*Data records:*
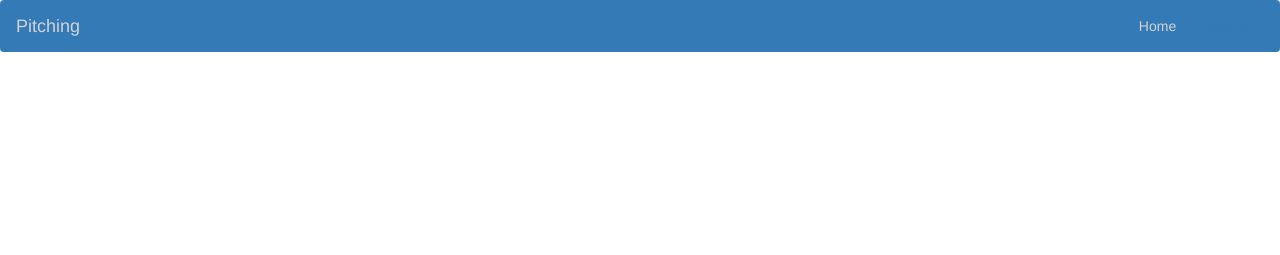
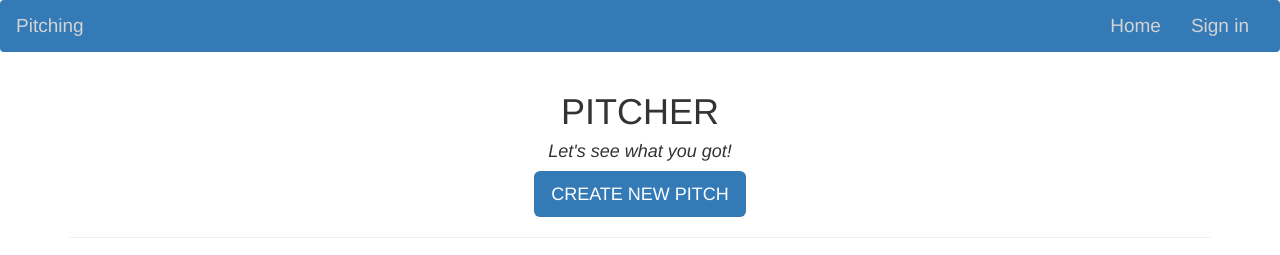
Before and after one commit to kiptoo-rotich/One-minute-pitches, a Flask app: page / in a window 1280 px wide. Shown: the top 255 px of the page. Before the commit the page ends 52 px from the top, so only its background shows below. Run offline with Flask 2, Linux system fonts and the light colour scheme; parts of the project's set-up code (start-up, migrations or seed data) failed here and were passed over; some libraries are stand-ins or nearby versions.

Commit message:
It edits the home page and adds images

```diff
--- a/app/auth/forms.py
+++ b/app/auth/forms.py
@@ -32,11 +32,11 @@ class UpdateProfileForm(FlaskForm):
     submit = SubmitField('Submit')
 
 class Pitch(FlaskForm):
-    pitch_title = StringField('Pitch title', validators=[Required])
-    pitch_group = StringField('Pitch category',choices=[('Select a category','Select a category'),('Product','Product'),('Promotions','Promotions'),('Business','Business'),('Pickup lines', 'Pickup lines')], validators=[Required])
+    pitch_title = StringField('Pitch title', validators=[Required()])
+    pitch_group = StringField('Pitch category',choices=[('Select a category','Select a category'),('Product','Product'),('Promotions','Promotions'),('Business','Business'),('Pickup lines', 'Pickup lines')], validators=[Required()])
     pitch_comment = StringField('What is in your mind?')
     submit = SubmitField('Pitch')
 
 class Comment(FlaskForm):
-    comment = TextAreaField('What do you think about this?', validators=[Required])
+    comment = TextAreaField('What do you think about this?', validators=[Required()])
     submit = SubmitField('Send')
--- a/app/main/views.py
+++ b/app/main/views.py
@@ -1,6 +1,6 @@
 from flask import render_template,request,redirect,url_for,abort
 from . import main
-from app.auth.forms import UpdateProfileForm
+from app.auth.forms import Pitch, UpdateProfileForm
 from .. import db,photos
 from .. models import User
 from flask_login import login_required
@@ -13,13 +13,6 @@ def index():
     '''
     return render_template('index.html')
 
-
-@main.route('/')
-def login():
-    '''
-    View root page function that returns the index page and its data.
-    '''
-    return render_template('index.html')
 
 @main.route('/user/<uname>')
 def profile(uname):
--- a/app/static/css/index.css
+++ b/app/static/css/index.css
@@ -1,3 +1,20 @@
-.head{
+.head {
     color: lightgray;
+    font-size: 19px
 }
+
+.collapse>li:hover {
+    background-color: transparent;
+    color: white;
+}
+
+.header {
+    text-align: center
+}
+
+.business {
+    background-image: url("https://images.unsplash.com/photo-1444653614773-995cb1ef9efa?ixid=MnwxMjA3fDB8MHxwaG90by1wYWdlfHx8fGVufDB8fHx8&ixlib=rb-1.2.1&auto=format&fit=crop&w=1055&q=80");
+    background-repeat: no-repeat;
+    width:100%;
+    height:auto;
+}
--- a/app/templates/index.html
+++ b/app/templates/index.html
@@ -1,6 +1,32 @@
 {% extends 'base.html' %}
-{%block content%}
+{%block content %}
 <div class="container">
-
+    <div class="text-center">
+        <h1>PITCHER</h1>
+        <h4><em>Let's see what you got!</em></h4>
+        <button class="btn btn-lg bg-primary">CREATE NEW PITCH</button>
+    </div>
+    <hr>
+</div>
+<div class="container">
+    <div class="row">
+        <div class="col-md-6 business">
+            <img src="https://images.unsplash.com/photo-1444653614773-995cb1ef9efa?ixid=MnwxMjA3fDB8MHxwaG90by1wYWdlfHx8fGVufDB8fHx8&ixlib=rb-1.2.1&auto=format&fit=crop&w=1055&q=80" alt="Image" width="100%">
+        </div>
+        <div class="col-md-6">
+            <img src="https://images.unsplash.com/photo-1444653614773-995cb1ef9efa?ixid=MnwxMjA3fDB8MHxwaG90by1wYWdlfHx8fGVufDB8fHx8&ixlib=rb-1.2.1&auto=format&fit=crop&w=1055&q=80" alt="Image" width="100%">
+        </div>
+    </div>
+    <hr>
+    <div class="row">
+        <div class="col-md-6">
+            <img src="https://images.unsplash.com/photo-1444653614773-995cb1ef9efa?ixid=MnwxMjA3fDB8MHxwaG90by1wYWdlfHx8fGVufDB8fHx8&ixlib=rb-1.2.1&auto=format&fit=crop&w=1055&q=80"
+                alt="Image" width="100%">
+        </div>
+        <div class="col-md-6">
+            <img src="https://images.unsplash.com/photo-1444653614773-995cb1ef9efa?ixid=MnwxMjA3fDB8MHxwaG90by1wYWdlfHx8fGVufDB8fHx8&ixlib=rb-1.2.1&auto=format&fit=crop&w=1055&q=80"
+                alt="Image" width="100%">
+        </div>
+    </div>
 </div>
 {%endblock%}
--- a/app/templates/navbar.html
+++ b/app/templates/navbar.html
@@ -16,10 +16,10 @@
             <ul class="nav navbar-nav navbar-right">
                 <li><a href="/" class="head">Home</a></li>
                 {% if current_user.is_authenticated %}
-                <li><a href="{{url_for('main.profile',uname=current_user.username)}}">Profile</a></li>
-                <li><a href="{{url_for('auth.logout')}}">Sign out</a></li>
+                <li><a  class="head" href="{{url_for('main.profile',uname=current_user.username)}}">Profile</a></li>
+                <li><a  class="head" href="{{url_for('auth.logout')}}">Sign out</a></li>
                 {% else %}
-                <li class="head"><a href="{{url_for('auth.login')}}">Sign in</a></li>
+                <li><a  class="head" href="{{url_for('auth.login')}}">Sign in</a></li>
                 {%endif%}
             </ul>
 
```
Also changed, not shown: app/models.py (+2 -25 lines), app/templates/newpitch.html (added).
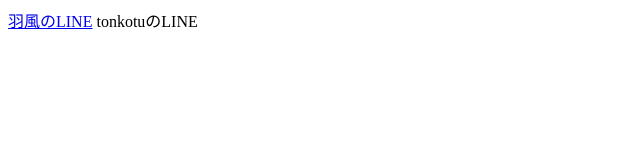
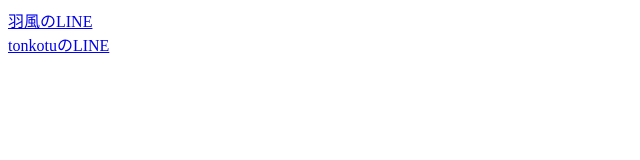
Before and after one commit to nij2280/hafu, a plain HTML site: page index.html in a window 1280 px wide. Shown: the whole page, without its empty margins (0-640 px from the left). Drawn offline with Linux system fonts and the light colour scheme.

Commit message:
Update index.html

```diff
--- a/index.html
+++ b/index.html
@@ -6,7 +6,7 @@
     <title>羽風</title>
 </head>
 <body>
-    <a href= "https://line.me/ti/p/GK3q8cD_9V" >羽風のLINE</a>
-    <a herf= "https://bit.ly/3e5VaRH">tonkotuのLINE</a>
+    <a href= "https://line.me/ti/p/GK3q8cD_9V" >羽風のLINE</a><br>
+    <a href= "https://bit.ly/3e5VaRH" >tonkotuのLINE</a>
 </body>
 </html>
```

*What the task asks:* Copy the records exactly. Skip the pictures.

*Solution:*
Before and after one commit to kiptoo-rotich/One-minute-pitches, a Flask app: page / in a window 1280 px wide. Shown: the top 255 px of the page. Before the commit the page ends 52 px from the top, so only its background shows below. Run offline with Flask 2, Linux system fonts and the light colour scheme; parts of the project's set-up code (start-up, migrations or seed data) failed here and were passed over; some libraries are stand-ins or nearby versions.

Commit message:
It edits the home page and adds images

```diff
--- a/app/auth/forms.py
+++ b/app/auth/forms.py
@@ -32,11 +32,11 @@ class UpdateProfileForm(FlaskForm):
     submit = SubmitField('Submit')
 
 class Pitch(FlaskForm):
-    pitch_title = StringField('Pitch title', validators=[Required])
-    pitch_group = StringField('Pitch category',choices=[('Select a category','Select a category'),('Product','Product'),('Promotions','Promotions'),('Business','Business'),('Pickup lines', 'Pickup lines')], validators=[Required])
+    pitch_title = StringField('Pitch title', validators=[Required()])
+    pitch_group = StringField('Pitch category',choices=[('Select a category','Select a category'),('Product','Product'),('Promotions','Promotions'),('Business','Business'),('Pickup lines', 'Pickup lines')], validators=[Required()])
     pitch_comment = StringField('What is in your mind?')
     submit = SubmitField('Pitch')
 
 class Comment(FlaskForm):
-    comment = TextAreaField('What do you think about this?', validators=[Required])
+    comment = TextAreaField('What do you think about this?', validators=[Required()])
     submit = SubmitField('Send')
--- a/app/main/views.py
+++ b/app/main/views.py
@@ -1,6 +1,6 @@
 from flask import render_template,request,redirect,url_for,abort
 from . import main
-from app.auth.forms import UpdateProfileForm
+from app.auth.forms import Pitch, UpdateProfileForm
 from .. import db,photos
 from .. models import User
 from flask_login import login_required
@@ -13,13 +13,6 @@ def index():
     '''
     return render_template('index.html')
 
-
-@main.route('/')
-def login():
-    '''
-    View root page function that returns the index page and its data.
-    '''
-    return render_template('index.html')
 
 @main.route('/user/<uname>')
 def profile(uname):
--- a/app/static/css/index.css
+++ b/app/static/css/index.css
@@ -1,3 +1,20 @@
-.head{
+.head {
     color: lightgray;
+    font-size: 19px
 }
+
+.collapse>li:hover {
+    background-color: transparent;
+    color: white;
+}
+
+.header {
+    text-align: center
+}
+
+.business {
+    background-image: url("https://images.unsplash.com/photo-1444653614773-995cb1ef9efa?ixid=MnwxMjA3fDB8MHxwaG90by1wYWdlfHx8fGVufDB8fHx8&ixlib=rb-1.2.1&auto=format&fit=crop&w=1055&q=80");
+    background-repeat: no-repeat;
+    width:100%;
+    height:auto;
+}
--- a/app/templates/index.html
+++ b/app/templates/index.html
@@ -1,6 +1,32 @@
 {% extends 'base.html' %}
-{%block content%}
+{%block content %}
 <div class="container">
-
+    <div class="text-center">
+        <h1>PITCHER</h1>
+        <h4><em>Let's see what you got!</em></h4>
+        <button class="btn btn-lg bg-primary">CREATE NEW PITCH</button>
+    </div>
+    <hr>
+</div>
+<div class="container">
+    <div class="row">
+        <div class="col-md-6 business">
+            <img src="https://images.unsplash.com/photo-1444653614773-995cb1ef9efa?ixid=MnwxMjA3fDB8MHxwaG90by1wYWdlfHx8fGVufDB8fHx8&ixlib=rb-1.2.1&auto=format&fit=crop&w=1055&q=80" alt="Image" width="100%">
+        </div>
+        <div class="col-md-6">
+            <img src="https://images.unsplash.com/photo-1444653614773-995cb1ef9efa?ixid=MnwxMjA3fDB8MHxwaG90by1wYWdlfHx8fGVufDB8fHx8&ixlib=rb-1.2.1&auto=format&fit=crop&w=1055&q=80" alt="Image" width="100%">
+        </div>
+    </div>
+    <hr>
+    <div class="row">
+        <div class="col-md-6">
+            <img src="https://images.unsplash.com/photo-1444653614773-995cb1ef9efa?ixid=MnwxMjA3fDB8MHxwaG90by1wYWdlfHx8fGVufDB8fHx8&ixlib=rb-1.2.1&auto=format&fit=crop&w=1055&q=80"
+                alt="Image" width="100%">
+        </div>
+        <div class="col-md-6">
+            <img src="https://images.unsplash.com/photo-1444653614773-995cb1ef9efa?ixid=MnwxMjA3fDB8MHxwaG90by1wYWdlfHx8fGVufDB8fHx8&ixlib=rb-1.2.1&auto=format&fit=crop&w=1055&q=80"
+                alt="Image" width="100%">
+        </div>
+    </div>
 </div>
 {%endblock%}
--- a/app/templates/navbar.html
+++ b/app/templates/navbar.html
@@ -16,10 +16,10 @@
             <ul class="nav navbar-nav navbar-right">
                 <li><a href="/" class="head">Home</a></li>
                 {% if current_user.is_authenticated %}
-                <li><a href="{{url_for('main.profile',uname=current_user.username)}}">Profile</a></li>
-                <li><a href="{{url_for('auth.logout')}}">Sign out</a></li>
+                <li><a  class="head" href="{{url_for('main.profile',uname=current_user.username)}}">Profile</a></li>
+                <li><a  class="head" href="{{url_for('auth.logout')}}">Sign out</a></li>
                 {% else %}
-                <li class="head"><a href="{{url_for('auth.login')}}">Sign in</a></li>
+                <li><a  class="head" href="{{url_for('auth.login')}}">Sign in</a></li>
                 {%endif%}
             </ul>
 
```
Also changed, not shown: app/models.py (+2 -25 lines), app/templates/newpitch.html (added).
Before and after one commit to nij2280/hafu, a plain HTML site: page index.html in a window 1280 px wide. Shown: the whole page, without its empty margins (0-640 px from the left). Drawn offline with Linux system fonts and the light colour scheme.

Commit message:
Update index.html

```diff
--- a/index.html
+++ b/index.html
@@ -6,7 +6,7 @@
     <title>羽風</title>
 </head>
 <body>
-    <a href= "https://line.me/ti/p/GK3q8cD_9V" >羽風のLINE</a>
-    <a herf= "https://bit.ly/3e5VaRH">tonkotuのLINE</a>
+    <a href= "https://line.me/ti/p/GK3q8cD_9V" >羽風のLINE</a><br>
+    <a href= "https://bit.ly/3e5VaRH" >tonkotuのLINE</a>
 </body>
 </html>
```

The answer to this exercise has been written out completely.